The Coming Great Division
The message Jesus continually taught from the day He set his face toward Jerusalem (Luke 9:51) included a dire warning about a coming division. Theirs was a wicked generation, but He would receive to Himself a faithful remnant. There were those who had hid their God-given light, there were Pharisees and lawyers who brought judgment upon themselves, yet there were still those who would confess Christ while those other denied Him (Luke 12:8–12). There were rich fools and yet there were those who had godly priorities (12:13–34). Now there were wicked servants and watchful servants (12:35–48).
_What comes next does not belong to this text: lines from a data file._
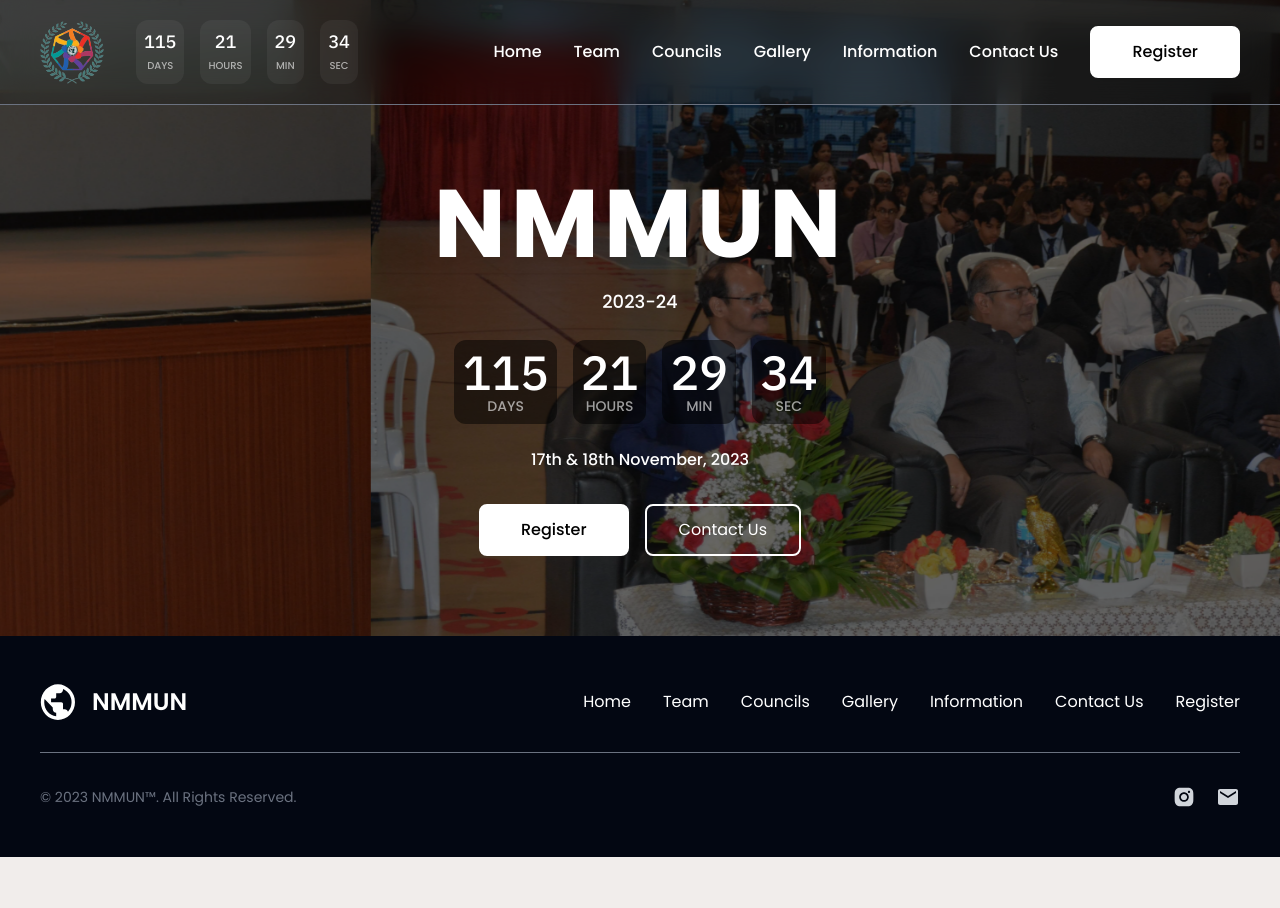
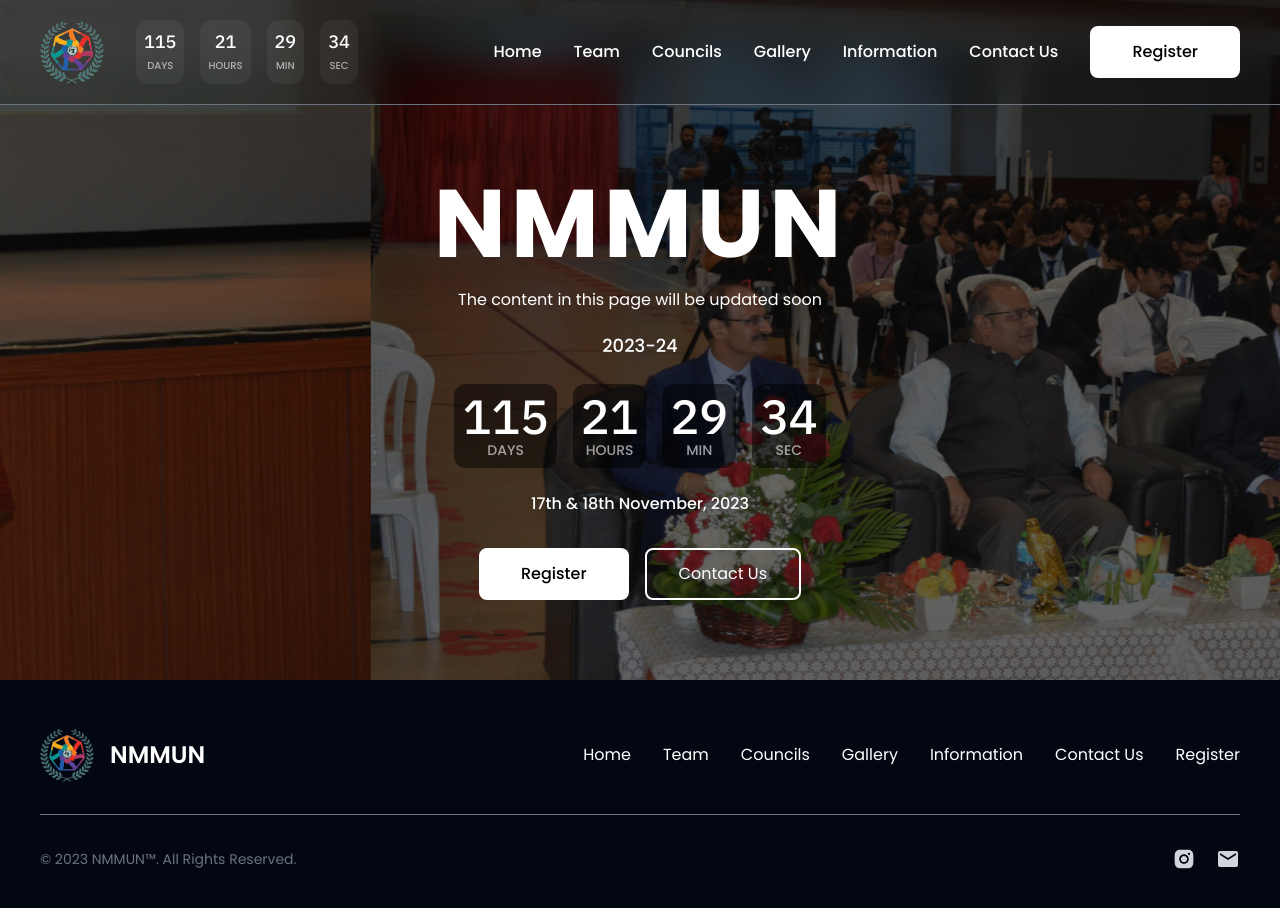
Before and after one commit to yuvi0110/nmmun, a Next.js app: page / in a window 1280 px wide. Shown: the top 908 px of the page. Before the commit the page ends 857 px from the top, so only its background shows below. Built offline with nearby package versions, Linux system fonts and the light colour scheme.

Commit message:
im fuking stuck

```diff
--- a/components/content/cta.tsx
+++ b/components/content/cta.tsx
@@ -27,7 +27,6 @@
 	noAnimation?: boolean;
 	type?: "button" | "submit";
 }) => {
-	console.log(darkMode)
 	return (
 		<motion.div
 			className={`w-full flex justify-center ${className}`}
--- a/components/content/hero.tsx
+++ b/components/content/hero.tsx
@@ -59,7 +59,7 @@
 			</motion.h1>
 
 			<motion.p
-				className="text-center relative z-10 mt-4 px-4"
+				className="text-center relative z-10 mt-4 px-4 mb-5"
 				variants={inViewVariants}
 				initial="fromDown"
 				animate={(!whileInView && "visible") || ""}
--- a/components/navigation/footer.tsx
+++ b/components/navigation/footer.tsx
@@ -4,6 +4,7 @@
 import { MdEmail } from "react-icons/md";
 import { navLinks } from "@/config/links";
 import { v4 as generateKey } from "uuid";
+import { Logo } from "..";
 
 function Footer({ className }: { className?: string }) {
 	return (
@@ -11,18 +12,7 @@
 			<div className="w-full max-w-screen-xl mx-auto">
 				<div className="sm:flex sm:items-center sm:justify-between">
 					<Link href="/" className="flex items-center mb-4 sm:mb-0">
-						<svg
-							width="36"
-							height="36"
-							viewBox="0 0 57 59"
-							fill="none"
-							xmlns="http://www.w3.org/2000/svg"
-						>
-							<path
-								d="M44.8533 45.443C44.1253 43.1097 42.0253 41.3889 39.5333 41.3889H36.7333V32.6389C36.7333 31.8653 36.4383 31.1235 35.9132 30.5765C35.3881 30.0295 34.6759 29.7222 33.9333 29.7222H17.1333V23.8889H22.7333C23.4759 23.8889 24.1881 23.5816 24.7132 23.0346C25.2383 22.4876 25.5333 21.7458 25.5333 20.9722V15.1389H31.1333C32.6186 15.1389 34.0429 14.5243 35.0931 13.4303C36.1433 12.3364 36.7333 10.8526 36.7333 9.30554V8.10971C40.0835 9.51661 43.0564 11.7482 45.3977 14.6134C47.739 17.4786 49.379 20.8921 50.1771 24.5618C50.9753 28.2314 50.9079 32.0479 49.9807 35.6845C49.0535 39.3211 47.2942 42.6694 44.8533 45.443ZM25.5333 52.8514C14.4733 51.4222 5.93334 41.6222 5.93334 29.7222C5.93334 27.9139 6.15734 26.1639 6.52134 24.5014L19.9333 38.4722V41.3889C19.9333 42.936 20.5233 44.4197 21.5735 45.5137C22.6237 46.6076 24.0481 47.2222 25.5333 47.2222M28.3333 0.555542C24.6563 0.555542 21.0153 1.30996 17.6182 2.77572C14.2211 4.24148 11.1344 6.38989 8.53435 9.09826C3.28333 14.5681 0.333344 21.9867 0.333344 29.7222C0.333344 37.4577 3.28333 44.8763 8.53435 50.3462C11.1344 53.0545 14.2211 55.2029 17.6182 56.6687C21.0153 58.1345 24.6563 58.8889 28.3333 58.8889C35.7594 58.8889 42.8813 55.816 48.1323 50.3462C53.3834 44.8763 56.3333 37.4577 56.3333 29.7222C56.3333 25.892 55.6091 22.0993 54.202 18.5606C52.7948 15.0219 50.7324 11.8066 48.1323 9.09826C45.5323 6.38989 42.4456 4.24148 39.0485 2.77572C35.6514 1.30996 32.0104 0.555542 28.3333 0.555542Z"
-								fill="#fff"
-							/>
-						</svg>
+						<Logo h={54} w={54} />
 
 						<span className="self-center text-2xl font-semibold whitespace-nowrap text-white ml-4">
 							NMMUN
--- a/pages/contact.tsx
+++ b/pages/contact.tsx
@@ -96,7 +96,7 @@
 								<input
 									type="text"
 									id="name"
-									className="shadow-sm text-lg focus:ring-primary-500 focus:border-primary-500 block w-full p-2.5 bg-[#e3e4e4] border-gray-500 border-b placeholder-gray-500 text-black focus:ring-primary-500 focus:border-primary-500 shadow-sm-light"
+									className="shadow-sm text-base focus:ring-primary-500 focus:border-primary-500 block w-full p-2.5 bg-[#e3e4e4] border-gray-500 border-b placeholder-gray-500 text-black focus:ring-primary-500 focus:border-primary-500 shadow-sm-light"
 									placeholder="e.g. John Doe"
 									required
 									value={name}
@@ -122,7 +122,7 @@
 								<input
 									type="email"
 									id="email"
-									className="shadow-sm text-lg focus:ring-primary-500 focus:border-primary-500 block w-full p-2.5 bg-[#e3e4e4] border-gray-500 border-b placeholder-gray-500 text-black focus:ring-primary-500 focus:border-primary-500 shadow-sm-light"
+									className="shadow-sm text-base focus:ring-primary-500 focus:border-primary-500 block w-full p-2.5 bg-[#e3e4e4] border-gray-500 border-b placeholder-gray-500 text-black focus:ring-primary-500 focus:border-primary-500 shadow-sm-light"
 									placeholder="e.g. example@website.com"
 									required
 									value={email}
@@ -148,7 +148,7 @@
 								<input
 									type="text"
 									id="subject"
-									className="shadow-sm text-lg focus:ring-primary-500 focus:border-primary-500 block w-full p-2.5 bg-[#e3e4e4] border-gray-500 border-b placeholder-gray-500 text-black focus:ring-primary-500 focus:border-primary-500 shadow-sm-light"
+									className="shadow-sm text-base focus:ring-primary-500 focus:border-primary-500 block w-full p-2.5 bg-[#e3e4e4] border-gray-500 border-b placeholder-gray-500 text-black focus:ring-primary-500 focus:border-primary-500 shadow-sm-light"
 									placeholder="Let us know how we can help you"
 									required
 									value={subject}
@@ -175,7 +175,7 @@
 								<textarea
 									id="message"
 									rows={4}
-									className="shadow-sm text-lg focus:ring-primary-500 focus:border-primary-500 block w-full p-2.5 bg-[#e3e4e4] border-gray-500 border-b placeholder-gray-500 text-black focus:ring-primary-500 focus:border-primary-500 shadow-sm-light"
+									className="shadow-sm text-base focus:ring-primary-500 focus:border-primary-500 block w-full p-2.5 bg-[#e3e4e4] border-gray-500 border-b placeholder-gray-500 text-black focus:ring-primary-500 focus:border-primary-500 shadow-sm-light"
 									placeholder="Leave a message..."
 									required
 									value={message}
--- a/pages/index.tsx
+++ b/pages/index.tsx
@@ -19,7 +19,7 @@
 				src="/hero-home-1.jpg"
 				alt="NMMUN preview images of NMMUN'22"
 				title="NMMUN"
-				// desc="The content in this page will be updated soon"
+				desc="The content in this page will be updated soon"
 				showCTA
 				showTimer
 				showYear
```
Now Jesus goes on to state this much plainly:
I came to cast fire on the earth, and would that it were already kindled! I have a baptism to be baptized with, and how great is my distress until it is accomplished! Do you think that I have come to give peace on earth? No, I tell you, but rather division. For from now on in one house there will be five divided, three against two and two against three. They will be divided, father against son and son against father, mother against daughter and daughter against mother, mother-in-law against her daughter-in-law and daughter-in-law against mother-in-law (Luke 12:49–53).
We just read a somewhat later episode, where Jesus gives the counterpart to this division: “everyone who has left houses or brothers or sisters or father or mother or children or lands, for my name’s sake, will receive a hundredfold and will inherit eternal life” (Matt. 19:29). Jesus is here making sure His disciples are aware that He really intends division to come. The outworking of His finished work—his “baptism”—by necessity would bring a rending of the people, even to the point of rending families. This would happen through conversion, and literally at the coming judgment: “I tell you, in that night there will be two in one bed. One will be taken and the other left” (Luke 17:34). For now, Jesus pressed His disciples to embrace this message: division was coming. Fire was coming, and Jesus desired that fire already to be burning (12:49).
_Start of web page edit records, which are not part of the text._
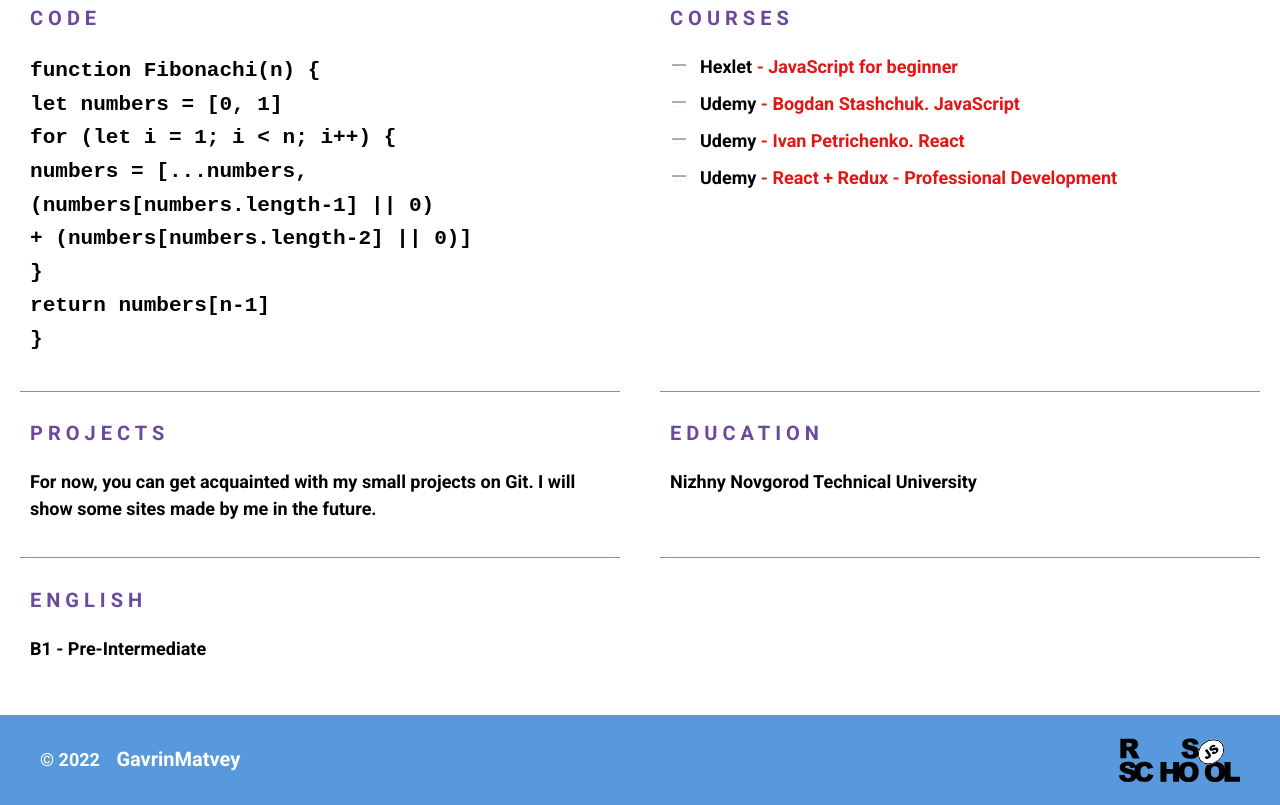
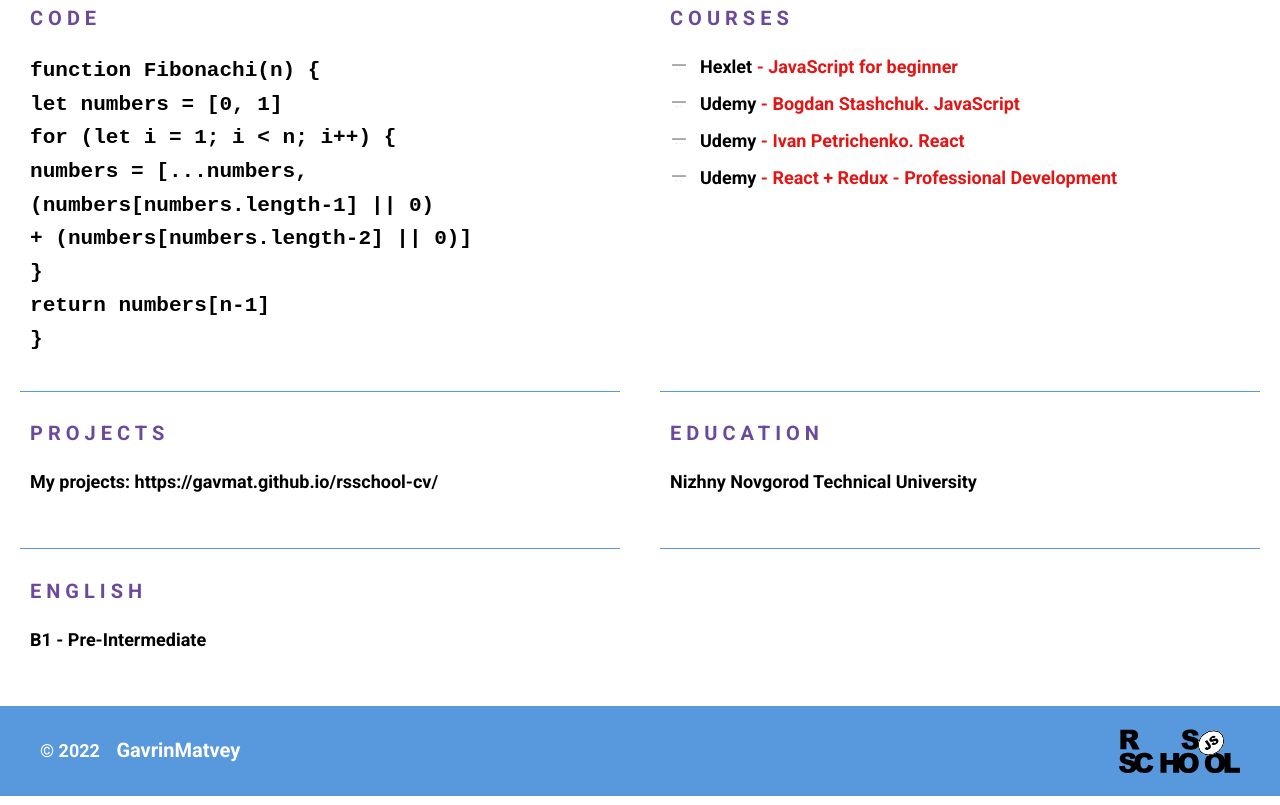
Before and after one commit to Gavmat/rsschool-stage-0, a plain HTML site: page index.html in a window 1280 px wide. Shown: the part 761-1566 px from the top of the page. Drawn offline with Linux system fonts and the light colour scheme.

Commit message:
Update index.html

```diff
--- a/index.html
+++ b/index.html
@@ -127,8 +127,8 @@
                 <p class="section-list">
 
 
-                    For now, you can get acquainted with my small projects on Git.
-                    I will show some sites made by me in the future.
+                    My projects:
+                    https://gavmat.github.io/rsschool-cv/
 
                 </p>
             </section>
```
From here Jesus message enters an even more highly eschatological passage. The message of coming judgment gets even more explicit. But we will have to save that for the next chapter.
Next Chapter: The Time is Short (Luke 12:54–13:9)
- I have used the ESV’s footnote translation for verse 35. The in-text version is trying to be too modern: “Stay dressed for action.” While this captures the sentiment, it is not very literal and misses an important Biblical parallel to Exodus 12.(↩)
- Why the ESV puts the verb in the passive, I don’t know. It is clearly active. The thought is not that the master “is delayed” (as if it were out of His control), but that he himself “delays.”(↩)
- The ESV again is inaccurate here. It even makes a footnote on Luke 12:25 to cross-reference Ex. 12:11. The phrase is exactly the same in the Hebrew, LXX, and NT Greek. The ESV should, then, at least have translated the verses the same.(↩)
- The phrase in 5:21 should probably read, “the Sanhedrin, even all the council of the sons of Israel.” The phrase “all the council” here is probably modifying the term “Sanhedrin,” indicating an emphasis on the fact that this was the Great Sanhedrin of 70 elders (as opposed to the various local sanhedrins of 23) presided over by the High Priest in Jerusalem, which represented all the people of Israel.(↩)